BILLIONS MORE FOR ARMS
North Atlantic Treaty Organization (NATO) countries do not all have the same weapons, but their arms are compatible. So ammunition manufactured in one country in the alliance can be used by another.
At the start of the war, Ukraine’s military mostly used weapons and munitions that matched Russian standards. But within a few months, those were exhausted – especially in crucial artillery and missile systems – and it has grown to depend on Western allies with NATO-standard arms.
But that in turn has drawn down large amounts of munitions the allies had kept for their own defence.
Rebuilding those supplies is now crucial.
In July, the European Union announced €500 million (US$504 million) for joint purchases over the next two years to replenish arms provided to Kyiv.
The priority is more anti-armour and anti-aircraft missile systems, and 155mm artillery pieces and ammunition.
EU countries “have drawn on their stocks of ammunition, light and heavy artillery, anti-aircraft and anti-tank defence systems, and even armoured vehicles and tanks”, European Commissioner Thierry Breton said at the time.
“This has created a de facto vulnerability that now needs to be addressed urgently,” he warned.
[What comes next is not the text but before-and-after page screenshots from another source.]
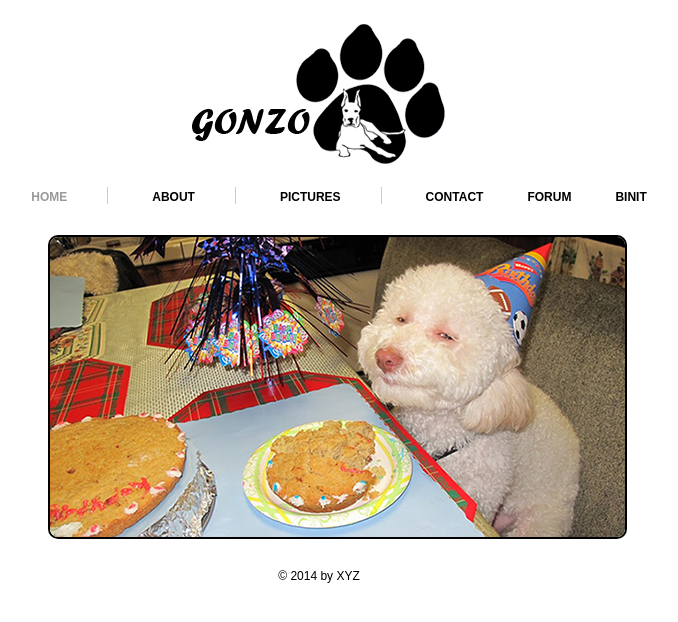
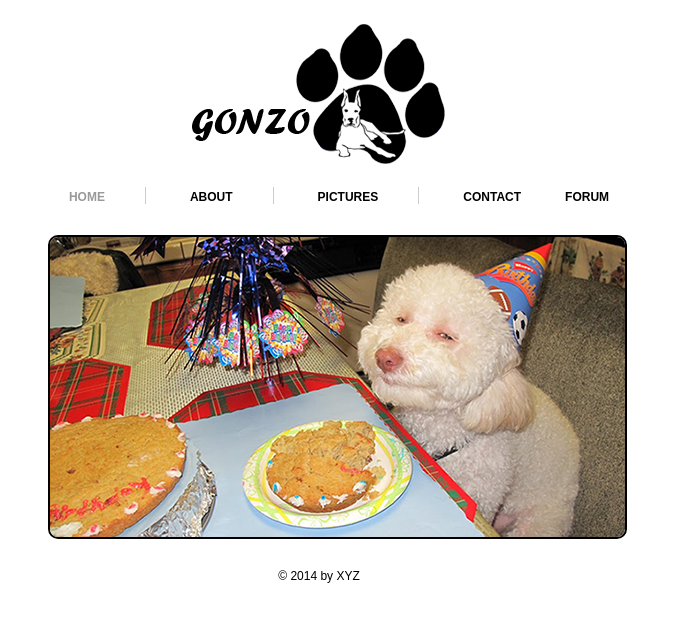
Before and after one commit to AbhishekKumarGupta/tutorials, a plain HTML site: page index.html in a window 1280 px wide. Shown: the whole page, without its empty margins (321-999 px from the left). Drawn offline with Linux system fonts and the light colour scheme.

Commit message:
Undoing Parikshit's Mistake

```diff
--- a/index.html
+++ b/index.html
@@ -31,7 +31,6 @@
 			<li><a href="picture.html">PICTURES</a></li>
 			<li class="bdr"><a class="pdg" href="contact.html">CONTACT</a></li>
 			<li class="bdr"><a class="pdg" href="contact.html">FORUM</a></li>
-			<li class="bdr"><a class="pdg" href="contact.html">Binit</a></li>
 		</ul>
 	</div>
 <!--==============================Navigatin Ends=============================-->
```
The United States, the primary defence supplier of Ukraine since the war began, has pledged US$15.2 billion worth of weaponry, including Javelin anti-tank missiles, artillery and ammunition compatible with NATO weaponry.